▶ **Revision comparison data**
[Start of Attachment]

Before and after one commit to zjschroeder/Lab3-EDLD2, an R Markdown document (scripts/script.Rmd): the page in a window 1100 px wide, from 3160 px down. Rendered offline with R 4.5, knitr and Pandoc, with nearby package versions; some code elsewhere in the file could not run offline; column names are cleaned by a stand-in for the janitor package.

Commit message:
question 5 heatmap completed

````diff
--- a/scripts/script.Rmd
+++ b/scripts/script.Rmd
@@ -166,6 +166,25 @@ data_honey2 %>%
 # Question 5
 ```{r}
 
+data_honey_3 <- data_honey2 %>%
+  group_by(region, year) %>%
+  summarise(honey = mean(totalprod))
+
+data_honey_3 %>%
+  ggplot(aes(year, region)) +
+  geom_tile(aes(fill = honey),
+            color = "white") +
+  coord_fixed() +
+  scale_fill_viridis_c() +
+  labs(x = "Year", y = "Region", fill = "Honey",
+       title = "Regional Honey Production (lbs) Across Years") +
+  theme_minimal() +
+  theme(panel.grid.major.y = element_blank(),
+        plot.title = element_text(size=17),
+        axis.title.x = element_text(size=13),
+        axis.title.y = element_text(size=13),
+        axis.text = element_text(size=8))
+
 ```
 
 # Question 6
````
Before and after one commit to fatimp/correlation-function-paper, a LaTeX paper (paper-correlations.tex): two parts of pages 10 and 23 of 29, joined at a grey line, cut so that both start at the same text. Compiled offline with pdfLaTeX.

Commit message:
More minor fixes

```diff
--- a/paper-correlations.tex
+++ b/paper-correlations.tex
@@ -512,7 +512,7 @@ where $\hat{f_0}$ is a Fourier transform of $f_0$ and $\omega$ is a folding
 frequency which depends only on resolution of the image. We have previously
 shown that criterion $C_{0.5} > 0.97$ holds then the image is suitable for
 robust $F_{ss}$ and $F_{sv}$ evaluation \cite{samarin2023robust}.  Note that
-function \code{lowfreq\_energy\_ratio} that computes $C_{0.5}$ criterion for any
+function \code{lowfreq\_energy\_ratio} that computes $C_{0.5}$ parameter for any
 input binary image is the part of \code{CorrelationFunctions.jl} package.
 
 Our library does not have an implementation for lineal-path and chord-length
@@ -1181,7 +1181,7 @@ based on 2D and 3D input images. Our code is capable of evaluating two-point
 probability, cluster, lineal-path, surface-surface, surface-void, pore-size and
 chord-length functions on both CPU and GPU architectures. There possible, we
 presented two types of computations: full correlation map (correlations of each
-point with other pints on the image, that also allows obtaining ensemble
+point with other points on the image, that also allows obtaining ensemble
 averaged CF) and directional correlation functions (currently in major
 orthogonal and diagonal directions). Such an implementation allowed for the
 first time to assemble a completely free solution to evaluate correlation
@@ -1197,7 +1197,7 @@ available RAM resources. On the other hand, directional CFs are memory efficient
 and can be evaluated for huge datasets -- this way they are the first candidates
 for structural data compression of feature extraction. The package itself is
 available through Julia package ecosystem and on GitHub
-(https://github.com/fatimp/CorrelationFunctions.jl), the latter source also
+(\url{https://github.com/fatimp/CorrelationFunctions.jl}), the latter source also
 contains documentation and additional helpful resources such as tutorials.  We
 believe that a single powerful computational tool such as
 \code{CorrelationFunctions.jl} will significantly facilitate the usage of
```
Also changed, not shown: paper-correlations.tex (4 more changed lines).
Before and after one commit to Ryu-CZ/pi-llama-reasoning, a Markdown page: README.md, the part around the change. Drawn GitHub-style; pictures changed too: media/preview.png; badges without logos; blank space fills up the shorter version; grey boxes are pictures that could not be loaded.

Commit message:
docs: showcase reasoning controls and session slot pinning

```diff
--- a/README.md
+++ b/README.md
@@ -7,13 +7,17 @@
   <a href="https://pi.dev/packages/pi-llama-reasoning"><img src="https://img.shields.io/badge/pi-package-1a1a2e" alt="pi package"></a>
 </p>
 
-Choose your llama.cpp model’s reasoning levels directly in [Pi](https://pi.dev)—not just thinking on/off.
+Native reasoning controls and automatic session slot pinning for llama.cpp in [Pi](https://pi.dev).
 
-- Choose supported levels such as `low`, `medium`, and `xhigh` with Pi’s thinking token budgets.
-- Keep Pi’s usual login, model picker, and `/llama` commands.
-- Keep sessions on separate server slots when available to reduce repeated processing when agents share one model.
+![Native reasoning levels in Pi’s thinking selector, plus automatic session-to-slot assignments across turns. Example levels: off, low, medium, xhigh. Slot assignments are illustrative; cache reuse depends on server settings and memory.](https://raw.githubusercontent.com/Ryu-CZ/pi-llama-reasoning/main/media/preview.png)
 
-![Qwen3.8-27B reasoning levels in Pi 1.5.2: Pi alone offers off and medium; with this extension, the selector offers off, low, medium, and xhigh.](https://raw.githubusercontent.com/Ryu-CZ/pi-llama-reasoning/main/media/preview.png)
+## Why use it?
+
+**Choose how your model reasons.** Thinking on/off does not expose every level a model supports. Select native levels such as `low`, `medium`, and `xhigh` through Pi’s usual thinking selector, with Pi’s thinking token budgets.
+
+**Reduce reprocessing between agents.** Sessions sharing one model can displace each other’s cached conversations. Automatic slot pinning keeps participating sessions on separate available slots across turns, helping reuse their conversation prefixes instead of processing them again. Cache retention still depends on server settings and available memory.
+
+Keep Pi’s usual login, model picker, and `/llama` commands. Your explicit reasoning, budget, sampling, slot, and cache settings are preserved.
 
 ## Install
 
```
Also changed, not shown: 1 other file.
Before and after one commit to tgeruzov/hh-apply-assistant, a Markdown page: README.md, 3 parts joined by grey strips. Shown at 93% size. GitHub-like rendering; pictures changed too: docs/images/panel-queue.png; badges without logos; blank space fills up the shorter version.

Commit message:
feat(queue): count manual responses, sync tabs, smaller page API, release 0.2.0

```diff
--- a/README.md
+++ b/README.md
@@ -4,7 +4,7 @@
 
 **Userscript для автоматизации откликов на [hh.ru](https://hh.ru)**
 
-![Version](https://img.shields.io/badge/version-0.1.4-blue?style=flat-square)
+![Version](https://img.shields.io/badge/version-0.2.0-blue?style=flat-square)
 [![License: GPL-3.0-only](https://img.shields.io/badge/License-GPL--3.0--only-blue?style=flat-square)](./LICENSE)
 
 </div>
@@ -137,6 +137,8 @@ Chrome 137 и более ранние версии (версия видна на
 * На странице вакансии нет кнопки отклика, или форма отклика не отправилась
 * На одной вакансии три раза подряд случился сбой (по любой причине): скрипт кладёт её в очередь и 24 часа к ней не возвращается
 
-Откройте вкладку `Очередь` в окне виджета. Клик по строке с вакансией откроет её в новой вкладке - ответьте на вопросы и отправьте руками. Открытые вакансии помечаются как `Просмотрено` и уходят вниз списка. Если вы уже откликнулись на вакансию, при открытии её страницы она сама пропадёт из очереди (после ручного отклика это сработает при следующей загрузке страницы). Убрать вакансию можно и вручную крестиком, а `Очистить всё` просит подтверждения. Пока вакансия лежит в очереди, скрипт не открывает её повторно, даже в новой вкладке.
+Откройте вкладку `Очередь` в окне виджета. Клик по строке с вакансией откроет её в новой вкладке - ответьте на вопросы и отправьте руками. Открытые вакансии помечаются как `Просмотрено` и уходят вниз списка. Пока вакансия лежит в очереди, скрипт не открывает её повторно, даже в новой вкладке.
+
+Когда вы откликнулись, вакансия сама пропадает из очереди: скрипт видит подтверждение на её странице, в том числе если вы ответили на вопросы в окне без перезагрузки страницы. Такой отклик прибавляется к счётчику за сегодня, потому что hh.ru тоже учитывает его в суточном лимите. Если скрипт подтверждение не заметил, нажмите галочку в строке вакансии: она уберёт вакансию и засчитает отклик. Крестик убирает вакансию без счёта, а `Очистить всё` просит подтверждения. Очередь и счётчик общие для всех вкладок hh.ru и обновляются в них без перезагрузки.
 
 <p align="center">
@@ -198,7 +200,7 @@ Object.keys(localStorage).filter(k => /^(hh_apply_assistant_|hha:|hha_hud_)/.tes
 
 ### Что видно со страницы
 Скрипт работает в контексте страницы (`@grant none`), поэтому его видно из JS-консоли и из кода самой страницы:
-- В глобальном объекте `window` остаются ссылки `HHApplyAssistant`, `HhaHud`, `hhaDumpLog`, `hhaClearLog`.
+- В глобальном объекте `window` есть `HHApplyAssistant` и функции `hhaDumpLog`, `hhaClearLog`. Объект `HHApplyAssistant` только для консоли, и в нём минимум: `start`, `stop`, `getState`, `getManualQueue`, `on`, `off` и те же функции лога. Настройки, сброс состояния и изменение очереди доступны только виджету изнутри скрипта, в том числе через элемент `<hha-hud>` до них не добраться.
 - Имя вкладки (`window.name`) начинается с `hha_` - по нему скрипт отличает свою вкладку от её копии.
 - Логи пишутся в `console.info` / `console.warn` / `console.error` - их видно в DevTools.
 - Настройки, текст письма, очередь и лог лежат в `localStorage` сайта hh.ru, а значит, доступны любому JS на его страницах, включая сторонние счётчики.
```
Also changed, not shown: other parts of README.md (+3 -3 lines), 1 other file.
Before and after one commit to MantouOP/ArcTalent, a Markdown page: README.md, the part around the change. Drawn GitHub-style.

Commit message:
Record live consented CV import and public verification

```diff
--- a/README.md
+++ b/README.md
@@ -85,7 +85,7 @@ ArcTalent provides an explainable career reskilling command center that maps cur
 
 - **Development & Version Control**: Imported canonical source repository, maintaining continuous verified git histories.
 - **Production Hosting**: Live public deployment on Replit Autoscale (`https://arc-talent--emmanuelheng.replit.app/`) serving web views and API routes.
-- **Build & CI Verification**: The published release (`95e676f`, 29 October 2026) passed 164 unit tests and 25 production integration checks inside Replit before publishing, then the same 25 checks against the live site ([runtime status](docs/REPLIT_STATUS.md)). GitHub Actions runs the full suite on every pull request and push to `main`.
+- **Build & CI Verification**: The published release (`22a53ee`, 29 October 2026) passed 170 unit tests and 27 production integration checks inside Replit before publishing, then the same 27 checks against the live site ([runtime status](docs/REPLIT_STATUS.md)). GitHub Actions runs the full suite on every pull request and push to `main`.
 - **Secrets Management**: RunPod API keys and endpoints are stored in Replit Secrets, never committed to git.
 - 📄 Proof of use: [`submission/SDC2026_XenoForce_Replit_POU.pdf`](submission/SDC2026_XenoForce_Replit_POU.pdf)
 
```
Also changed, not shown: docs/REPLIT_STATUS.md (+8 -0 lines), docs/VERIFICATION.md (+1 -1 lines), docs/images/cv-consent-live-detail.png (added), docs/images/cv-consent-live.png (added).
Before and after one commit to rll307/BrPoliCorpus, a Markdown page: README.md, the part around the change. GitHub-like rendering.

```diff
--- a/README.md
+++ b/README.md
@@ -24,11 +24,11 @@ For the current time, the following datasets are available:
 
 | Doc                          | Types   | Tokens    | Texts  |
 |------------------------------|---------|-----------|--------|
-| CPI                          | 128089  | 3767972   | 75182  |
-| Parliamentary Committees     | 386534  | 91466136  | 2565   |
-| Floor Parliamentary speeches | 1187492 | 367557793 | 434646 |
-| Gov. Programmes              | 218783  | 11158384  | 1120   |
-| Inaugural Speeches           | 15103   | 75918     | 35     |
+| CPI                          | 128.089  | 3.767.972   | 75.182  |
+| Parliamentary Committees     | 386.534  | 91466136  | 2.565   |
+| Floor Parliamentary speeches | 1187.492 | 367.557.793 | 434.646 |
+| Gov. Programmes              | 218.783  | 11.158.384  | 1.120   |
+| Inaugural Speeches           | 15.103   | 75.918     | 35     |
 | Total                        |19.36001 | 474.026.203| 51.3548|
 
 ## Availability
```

[End of Attachment]

▶ **What the exercise asks**
All the lines that hold the word "memory" must appear in the answer, copied from the records.

▶ **Your response**
@@ -1197,7 +1197,7 @@ available RAM resources. On the other hand, directional CFs are memory efficient
+![Native reasoning levels in Pi’s thinking selector, plus automatic session-to-slot assignments across turns. Example levels: off, low, medium, xhigh. Slot assignments are illustrative; cache reuse depends on server settings and memory.](https://raw.githubusercontent.com/Ryu-CZ/pi-llama-reasoning/main/media/preview.png)
+**Reduce reprocessing between agents.** Sessions sharing one model can displace each other’s cached conversations. Automatic slot pinning keeps participating sessions on separate available slots across turns, helping reuse their conversation prefixes instead of processing them again. Cache retention still depends on server settings and available memory.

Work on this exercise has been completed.